◆ Task brief: Gather up every line from the entries below that uses the word "headCoordinates".

◆ Records:
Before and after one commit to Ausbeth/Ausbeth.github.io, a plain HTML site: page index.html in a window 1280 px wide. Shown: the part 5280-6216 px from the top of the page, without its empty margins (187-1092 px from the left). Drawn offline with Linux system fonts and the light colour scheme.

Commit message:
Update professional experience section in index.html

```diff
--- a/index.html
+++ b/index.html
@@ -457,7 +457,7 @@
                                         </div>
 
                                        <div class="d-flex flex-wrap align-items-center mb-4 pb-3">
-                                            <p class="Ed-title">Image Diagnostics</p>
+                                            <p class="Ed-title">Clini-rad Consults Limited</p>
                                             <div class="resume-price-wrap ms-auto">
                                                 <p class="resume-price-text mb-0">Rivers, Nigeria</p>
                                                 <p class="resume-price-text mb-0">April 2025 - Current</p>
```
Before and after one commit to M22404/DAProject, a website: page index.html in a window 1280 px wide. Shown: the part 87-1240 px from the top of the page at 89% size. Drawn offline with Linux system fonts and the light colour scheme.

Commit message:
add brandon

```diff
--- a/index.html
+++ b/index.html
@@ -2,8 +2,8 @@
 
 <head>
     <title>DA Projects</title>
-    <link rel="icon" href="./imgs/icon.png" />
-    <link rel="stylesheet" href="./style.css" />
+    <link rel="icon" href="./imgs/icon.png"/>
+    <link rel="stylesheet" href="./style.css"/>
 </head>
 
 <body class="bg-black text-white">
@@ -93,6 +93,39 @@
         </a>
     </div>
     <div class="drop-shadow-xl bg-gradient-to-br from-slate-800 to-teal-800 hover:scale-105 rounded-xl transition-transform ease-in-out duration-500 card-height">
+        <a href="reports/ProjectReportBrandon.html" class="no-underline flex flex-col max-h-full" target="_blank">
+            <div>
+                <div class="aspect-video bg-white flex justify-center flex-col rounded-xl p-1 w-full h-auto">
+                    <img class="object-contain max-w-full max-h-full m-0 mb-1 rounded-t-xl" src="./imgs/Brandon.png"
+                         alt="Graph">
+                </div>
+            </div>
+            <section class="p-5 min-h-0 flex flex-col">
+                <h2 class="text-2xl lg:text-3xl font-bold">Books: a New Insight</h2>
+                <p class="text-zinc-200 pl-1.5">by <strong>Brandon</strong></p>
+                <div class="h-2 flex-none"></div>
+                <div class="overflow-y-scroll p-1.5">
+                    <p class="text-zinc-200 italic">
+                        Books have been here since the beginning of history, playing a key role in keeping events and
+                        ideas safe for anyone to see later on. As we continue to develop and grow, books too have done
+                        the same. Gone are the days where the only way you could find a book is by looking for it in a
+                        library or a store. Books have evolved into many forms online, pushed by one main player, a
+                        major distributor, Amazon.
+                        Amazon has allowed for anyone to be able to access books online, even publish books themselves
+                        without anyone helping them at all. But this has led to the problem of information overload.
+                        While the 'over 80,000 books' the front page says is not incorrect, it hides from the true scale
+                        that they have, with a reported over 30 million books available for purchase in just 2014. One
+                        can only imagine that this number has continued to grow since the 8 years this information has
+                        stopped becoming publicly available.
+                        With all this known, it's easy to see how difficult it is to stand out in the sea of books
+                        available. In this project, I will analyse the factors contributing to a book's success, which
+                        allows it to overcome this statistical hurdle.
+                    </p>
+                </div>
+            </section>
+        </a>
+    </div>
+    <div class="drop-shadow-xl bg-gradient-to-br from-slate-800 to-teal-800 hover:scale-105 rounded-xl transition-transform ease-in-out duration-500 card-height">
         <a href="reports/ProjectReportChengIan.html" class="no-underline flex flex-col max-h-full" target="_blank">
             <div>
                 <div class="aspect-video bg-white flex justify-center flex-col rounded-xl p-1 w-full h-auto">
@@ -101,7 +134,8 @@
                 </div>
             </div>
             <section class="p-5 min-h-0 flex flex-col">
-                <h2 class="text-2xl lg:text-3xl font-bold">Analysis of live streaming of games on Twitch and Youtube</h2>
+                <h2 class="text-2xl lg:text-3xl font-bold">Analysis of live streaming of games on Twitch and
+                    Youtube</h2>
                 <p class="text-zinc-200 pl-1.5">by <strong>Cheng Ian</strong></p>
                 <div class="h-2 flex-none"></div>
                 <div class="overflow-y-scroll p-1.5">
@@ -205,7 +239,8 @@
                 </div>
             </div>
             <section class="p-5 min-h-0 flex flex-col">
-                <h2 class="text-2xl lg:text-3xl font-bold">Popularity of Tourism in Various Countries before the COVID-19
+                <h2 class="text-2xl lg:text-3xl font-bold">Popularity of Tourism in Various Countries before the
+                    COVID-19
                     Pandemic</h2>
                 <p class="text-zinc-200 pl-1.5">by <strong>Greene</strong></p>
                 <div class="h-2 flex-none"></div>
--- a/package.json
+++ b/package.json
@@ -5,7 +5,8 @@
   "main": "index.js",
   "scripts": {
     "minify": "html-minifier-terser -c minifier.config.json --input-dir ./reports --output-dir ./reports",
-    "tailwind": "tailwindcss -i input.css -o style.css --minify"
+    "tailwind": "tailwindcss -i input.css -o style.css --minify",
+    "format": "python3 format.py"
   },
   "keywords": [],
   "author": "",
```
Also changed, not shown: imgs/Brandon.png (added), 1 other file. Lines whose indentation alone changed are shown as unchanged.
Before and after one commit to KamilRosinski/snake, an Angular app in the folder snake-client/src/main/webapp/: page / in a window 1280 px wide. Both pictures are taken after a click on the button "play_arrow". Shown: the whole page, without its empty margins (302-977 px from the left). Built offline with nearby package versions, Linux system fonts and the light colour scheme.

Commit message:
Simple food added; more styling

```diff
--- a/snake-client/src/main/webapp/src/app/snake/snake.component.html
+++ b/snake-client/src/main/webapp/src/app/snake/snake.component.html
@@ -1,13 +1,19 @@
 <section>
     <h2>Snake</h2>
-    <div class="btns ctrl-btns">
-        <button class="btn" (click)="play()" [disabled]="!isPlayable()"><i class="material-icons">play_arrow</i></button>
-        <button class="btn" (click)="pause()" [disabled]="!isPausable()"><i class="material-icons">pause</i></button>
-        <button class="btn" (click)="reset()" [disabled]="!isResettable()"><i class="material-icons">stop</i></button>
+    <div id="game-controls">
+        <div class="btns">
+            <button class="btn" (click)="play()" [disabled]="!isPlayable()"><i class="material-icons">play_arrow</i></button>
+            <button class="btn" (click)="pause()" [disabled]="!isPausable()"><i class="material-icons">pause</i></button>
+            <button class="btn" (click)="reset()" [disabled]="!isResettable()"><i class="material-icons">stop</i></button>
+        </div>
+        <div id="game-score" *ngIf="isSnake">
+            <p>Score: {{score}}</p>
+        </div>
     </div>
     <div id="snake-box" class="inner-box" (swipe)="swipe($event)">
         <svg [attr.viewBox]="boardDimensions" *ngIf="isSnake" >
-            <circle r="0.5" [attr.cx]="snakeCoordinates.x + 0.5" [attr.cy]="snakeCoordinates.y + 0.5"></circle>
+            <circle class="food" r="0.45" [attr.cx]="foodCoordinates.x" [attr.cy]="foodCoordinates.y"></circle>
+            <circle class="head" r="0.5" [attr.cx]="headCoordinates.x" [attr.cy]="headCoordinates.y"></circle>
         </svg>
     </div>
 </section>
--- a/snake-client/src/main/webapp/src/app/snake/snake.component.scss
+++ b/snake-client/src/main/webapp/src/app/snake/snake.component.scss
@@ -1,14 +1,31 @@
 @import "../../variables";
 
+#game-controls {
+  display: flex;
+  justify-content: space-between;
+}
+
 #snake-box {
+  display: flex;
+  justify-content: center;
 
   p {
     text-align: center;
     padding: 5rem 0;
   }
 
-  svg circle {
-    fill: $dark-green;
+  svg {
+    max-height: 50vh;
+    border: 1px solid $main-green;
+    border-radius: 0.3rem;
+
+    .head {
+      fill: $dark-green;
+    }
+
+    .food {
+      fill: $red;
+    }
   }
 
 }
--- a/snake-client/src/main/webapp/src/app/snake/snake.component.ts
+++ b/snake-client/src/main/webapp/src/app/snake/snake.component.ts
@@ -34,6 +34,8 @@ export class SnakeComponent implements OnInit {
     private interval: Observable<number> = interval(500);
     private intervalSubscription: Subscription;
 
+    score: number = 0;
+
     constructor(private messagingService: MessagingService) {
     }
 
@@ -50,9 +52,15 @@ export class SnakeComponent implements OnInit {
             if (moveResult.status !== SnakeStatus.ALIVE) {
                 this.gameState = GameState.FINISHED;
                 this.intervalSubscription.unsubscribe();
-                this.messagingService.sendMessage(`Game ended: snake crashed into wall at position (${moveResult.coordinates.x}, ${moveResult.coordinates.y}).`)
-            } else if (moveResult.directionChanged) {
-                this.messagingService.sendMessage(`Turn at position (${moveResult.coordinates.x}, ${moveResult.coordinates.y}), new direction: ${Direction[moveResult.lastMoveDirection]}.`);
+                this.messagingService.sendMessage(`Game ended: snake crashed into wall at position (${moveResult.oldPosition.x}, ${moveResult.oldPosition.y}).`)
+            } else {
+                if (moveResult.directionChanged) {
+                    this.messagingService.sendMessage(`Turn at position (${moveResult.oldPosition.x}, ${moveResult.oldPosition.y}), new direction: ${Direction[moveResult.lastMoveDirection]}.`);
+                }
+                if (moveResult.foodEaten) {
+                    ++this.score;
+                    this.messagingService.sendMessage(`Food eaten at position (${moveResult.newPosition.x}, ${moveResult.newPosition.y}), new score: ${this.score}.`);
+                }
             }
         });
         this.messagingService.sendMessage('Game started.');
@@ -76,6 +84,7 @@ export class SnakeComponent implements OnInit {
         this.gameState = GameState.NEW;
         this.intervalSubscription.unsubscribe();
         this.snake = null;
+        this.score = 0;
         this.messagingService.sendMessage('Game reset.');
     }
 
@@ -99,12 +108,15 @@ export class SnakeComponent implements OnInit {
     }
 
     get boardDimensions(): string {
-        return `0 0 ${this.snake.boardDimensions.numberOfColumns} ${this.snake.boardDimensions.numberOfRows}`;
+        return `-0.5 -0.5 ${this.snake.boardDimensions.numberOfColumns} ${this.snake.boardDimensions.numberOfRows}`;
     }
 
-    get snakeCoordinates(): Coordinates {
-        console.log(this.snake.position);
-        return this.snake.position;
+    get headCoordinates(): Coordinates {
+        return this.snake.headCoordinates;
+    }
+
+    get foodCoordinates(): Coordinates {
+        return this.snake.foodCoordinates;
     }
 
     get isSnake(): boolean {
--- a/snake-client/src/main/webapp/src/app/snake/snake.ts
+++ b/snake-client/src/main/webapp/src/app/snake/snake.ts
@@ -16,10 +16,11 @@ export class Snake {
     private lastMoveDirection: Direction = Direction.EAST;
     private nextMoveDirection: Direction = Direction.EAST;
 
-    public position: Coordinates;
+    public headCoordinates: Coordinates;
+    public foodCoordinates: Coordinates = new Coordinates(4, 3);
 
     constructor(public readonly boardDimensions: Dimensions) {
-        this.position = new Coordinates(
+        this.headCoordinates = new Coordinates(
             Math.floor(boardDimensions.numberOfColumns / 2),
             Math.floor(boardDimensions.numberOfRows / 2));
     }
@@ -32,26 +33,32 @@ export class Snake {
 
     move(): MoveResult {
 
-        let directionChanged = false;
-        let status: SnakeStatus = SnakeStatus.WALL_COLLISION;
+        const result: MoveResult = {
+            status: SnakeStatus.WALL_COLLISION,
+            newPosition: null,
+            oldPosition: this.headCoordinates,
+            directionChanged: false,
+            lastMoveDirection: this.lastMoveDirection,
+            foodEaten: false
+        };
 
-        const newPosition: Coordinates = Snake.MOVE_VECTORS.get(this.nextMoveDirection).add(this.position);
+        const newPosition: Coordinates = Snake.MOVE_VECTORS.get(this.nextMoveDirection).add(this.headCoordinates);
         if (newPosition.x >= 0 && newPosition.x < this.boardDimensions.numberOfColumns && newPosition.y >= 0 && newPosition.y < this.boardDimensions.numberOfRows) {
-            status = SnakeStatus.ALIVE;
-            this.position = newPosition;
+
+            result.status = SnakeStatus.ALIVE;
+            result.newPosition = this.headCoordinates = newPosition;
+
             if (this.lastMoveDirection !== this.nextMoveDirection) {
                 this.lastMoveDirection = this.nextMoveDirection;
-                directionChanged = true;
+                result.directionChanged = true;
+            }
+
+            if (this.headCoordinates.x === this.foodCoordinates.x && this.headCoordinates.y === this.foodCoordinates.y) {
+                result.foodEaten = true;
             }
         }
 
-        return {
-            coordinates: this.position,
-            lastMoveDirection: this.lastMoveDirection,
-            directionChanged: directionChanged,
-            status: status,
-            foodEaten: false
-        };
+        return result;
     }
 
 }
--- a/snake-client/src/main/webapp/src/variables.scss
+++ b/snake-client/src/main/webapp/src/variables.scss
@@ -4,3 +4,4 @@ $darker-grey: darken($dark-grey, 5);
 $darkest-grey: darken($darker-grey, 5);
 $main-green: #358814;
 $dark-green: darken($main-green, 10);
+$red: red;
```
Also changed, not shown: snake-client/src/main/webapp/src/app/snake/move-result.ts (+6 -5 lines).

◆ Final answer:
+            <circle class="head" r="0.5" [attr.cx]="headCoordinates.x" [attr.cy]="headCoordinates.y"></circle>
+    get headCoordinates(): Coordinates {
+        return this.snake.headCoordinates;
+    public headCoordinates: Coordinates;
+        this.headCoordinates = new Coordinates(
+            oldPosition: this.headCoordinates,
+        const newPosition: Coordinates = Snake.MOVE_VECTORS.get(this.nextMoveDirection).add(this.headCoordinates);
+            result.newPosition = this.headCoordinates = newPosition;
+            if (this.headCoordinates.x === this.foodCoordinates.x && this.headCoordinates.y === this.foodCoordinates.y) {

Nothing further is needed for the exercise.